Until recently, Texas law was clear on the status of contract documents once bidding has ended and the contract is signed. Government contracts can be made available for public inspection. In addition, state law was clear that environmental impact information was not considered a competitive matter and had to be disclosed.
That changed after the Texas Supreme Court’s decision in the Boeing case in June 2015. According to the Texas Tribune, secret deals emanating from the Boeing decision run the gamut.
A Kaufman County school district kept secret the terms for a food service deal. The city of Houston won’t reveal how many permits it had issued to Uber drivers. And the city of McAllen didn’t have to say how much it paid Enrique Iglesias to sing at a holiday parade.
Whether DME’s secret contract terms, ostensibly allowed by the Boeing decision, circumvent federal law by withholding environmental information is not clear. Williams said he knew that information would not typically have been redacted.
Members of the Texas Legislature have already filed bills to close what critics call the “massive loopholes” created by the Boeing decision. In a press conference this week, state Rep. Giovanni Capriglione, R-Southlake, and Sen. Kirk Watson, D-Austin, filed two bills in each chamber to address the problems.
One pair of bills, House Bill 792 and Senate Bill 407, would limit the threshold governments can use to withhold information when considering competitive matters.
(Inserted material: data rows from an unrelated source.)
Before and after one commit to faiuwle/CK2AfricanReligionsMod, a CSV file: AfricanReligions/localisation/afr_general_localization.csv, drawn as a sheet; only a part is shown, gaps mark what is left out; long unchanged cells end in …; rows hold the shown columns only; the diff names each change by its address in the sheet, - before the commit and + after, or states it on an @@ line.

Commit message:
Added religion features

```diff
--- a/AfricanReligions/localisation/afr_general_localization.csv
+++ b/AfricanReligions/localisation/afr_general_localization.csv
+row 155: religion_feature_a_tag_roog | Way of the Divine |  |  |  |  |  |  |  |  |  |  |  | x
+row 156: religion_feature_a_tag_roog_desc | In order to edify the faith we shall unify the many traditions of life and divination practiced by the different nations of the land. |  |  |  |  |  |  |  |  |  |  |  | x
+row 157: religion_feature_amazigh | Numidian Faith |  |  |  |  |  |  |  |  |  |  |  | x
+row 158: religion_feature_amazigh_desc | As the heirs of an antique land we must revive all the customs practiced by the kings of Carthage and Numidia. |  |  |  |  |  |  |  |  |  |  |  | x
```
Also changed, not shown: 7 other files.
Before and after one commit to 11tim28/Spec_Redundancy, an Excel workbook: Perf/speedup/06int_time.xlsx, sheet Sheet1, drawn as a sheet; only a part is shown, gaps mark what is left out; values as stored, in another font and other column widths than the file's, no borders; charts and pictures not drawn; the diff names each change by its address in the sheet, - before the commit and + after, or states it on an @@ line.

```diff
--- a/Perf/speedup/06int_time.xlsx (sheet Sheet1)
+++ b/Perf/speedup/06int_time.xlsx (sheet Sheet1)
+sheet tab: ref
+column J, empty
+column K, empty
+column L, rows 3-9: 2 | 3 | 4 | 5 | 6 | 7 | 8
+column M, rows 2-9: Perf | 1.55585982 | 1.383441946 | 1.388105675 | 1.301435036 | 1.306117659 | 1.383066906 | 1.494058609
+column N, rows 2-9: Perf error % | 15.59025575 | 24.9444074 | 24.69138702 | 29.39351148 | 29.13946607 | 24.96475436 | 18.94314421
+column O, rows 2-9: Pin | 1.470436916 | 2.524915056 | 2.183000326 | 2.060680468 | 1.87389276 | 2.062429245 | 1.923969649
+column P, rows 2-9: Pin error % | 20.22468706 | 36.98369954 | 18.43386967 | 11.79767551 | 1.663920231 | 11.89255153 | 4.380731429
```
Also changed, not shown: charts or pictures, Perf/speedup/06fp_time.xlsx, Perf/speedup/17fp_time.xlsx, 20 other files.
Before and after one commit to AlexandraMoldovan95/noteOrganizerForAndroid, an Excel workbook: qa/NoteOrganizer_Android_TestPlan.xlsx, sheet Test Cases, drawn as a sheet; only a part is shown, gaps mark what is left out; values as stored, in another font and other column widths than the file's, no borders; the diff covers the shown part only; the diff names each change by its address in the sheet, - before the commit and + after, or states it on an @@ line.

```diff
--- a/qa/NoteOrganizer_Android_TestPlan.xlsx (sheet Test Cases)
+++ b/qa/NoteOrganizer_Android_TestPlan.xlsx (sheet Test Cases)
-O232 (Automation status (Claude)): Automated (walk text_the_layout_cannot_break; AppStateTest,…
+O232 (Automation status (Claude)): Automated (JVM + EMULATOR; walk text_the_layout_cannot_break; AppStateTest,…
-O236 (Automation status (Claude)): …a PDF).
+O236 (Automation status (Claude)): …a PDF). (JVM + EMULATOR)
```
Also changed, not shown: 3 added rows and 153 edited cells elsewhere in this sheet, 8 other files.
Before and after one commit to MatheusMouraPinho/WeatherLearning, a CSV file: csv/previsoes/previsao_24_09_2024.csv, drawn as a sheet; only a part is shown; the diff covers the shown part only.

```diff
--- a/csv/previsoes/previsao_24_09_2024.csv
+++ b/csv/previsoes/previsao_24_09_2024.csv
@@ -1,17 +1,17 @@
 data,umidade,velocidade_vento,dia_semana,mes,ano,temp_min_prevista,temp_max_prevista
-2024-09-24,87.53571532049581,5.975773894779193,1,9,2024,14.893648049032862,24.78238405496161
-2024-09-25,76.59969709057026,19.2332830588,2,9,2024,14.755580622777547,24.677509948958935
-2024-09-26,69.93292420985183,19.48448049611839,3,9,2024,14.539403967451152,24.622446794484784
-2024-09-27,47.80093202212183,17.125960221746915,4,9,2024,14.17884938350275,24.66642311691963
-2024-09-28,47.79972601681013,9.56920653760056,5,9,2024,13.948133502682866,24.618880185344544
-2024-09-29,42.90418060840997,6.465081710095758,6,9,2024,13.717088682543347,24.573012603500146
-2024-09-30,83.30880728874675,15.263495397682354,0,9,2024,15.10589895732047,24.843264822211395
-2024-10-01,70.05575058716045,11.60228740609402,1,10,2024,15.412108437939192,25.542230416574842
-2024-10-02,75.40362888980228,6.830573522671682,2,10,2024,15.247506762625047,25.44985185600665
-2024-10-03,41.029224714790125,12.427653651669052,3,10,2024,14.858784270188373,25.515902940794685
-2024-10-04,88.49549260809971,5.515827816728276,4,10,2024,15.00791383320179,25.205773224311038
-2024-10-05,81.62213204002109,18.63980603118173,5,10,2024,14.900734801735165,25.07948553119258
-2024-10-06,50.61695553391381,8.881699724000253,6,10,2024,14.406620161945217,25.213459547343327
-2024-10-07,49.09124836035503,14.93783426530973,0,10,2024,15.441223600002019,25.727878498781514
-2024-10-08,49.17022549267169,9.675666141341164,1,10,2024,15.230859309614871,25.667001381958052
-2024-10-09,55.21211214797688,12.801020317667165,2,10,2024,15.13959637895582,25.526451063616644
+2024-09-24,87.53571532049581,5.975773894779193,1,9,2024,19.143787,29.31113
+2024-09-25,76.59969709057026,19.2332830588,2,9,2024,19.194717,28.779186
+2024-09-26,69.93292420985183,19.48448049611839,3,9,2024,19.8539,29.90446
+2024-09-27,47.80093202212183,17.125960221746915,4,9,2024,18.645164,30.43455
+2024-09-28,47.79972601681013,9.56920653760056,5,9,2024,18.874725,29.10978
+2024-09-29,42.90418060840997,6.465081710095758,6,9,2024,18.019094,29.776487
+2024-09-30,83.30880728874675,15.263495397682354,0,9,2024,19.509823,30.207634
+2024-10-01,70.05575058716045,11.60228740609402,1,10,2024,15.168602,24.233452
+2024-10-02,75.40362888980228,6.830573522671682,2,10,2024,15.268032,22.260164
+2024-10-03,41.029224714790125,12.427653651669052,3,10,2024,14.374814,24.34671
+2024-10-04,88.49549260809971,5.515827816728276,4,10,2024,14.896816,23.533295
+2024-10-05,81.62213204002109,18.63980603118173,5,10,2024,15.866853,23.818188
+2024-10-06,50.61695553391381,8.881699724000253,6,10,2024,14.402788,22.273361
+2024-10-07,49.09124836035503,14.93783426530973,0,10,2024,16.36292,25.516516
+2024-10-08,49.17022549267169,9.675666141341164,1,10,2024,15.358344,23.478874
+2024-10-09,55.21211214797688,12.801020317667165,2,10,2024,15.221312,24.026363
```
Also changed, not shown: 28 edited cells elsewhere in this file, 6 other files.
In addition, the legislation restores the biggest loss from the Boeing decision: Once a contract is finalized, it once again would become a public document.
Another set of bills, House Bill 793 and Senate Bill 408, would make sure that private entities that receive public funds are subject to open records laws under certain circumstances.
The next session of the Texas Legislature begins Tuesday.
PEGGY HEINKEL-WOLFE can be reached at 940-566-6881 and via Twitter at @phwolfeDRC.
Here is a list of information the city redacted from its purchasing contract with Wärtsilä:
Contract price, including starting payment, milestone payments and final payment
Dates of the punchlist and delivery schedule
General scope of supply
Performance guarantees and all matters related to liquidated damages
Quantities for engine performance tests
Emissions rates from the engines
Fuel gas specifications
Gross output and heat rate
Equipment noise tests
Reliability guarantee tests
Here is the list of items redacted from the construction contract with Burns & McDonnell:
Construction schedule guarantee and amount of damages for delays
Liability amount for owner property and limitation of liability
Insurance amounts, including builder’s at-risk insurance amount
Subcontract and equipment list
Reference and design drawings
DME’s electric generating permit
Final site conditions report
Scope of supply and engine technical specifications
Milestone payment schedule
SOURCE: City of Denton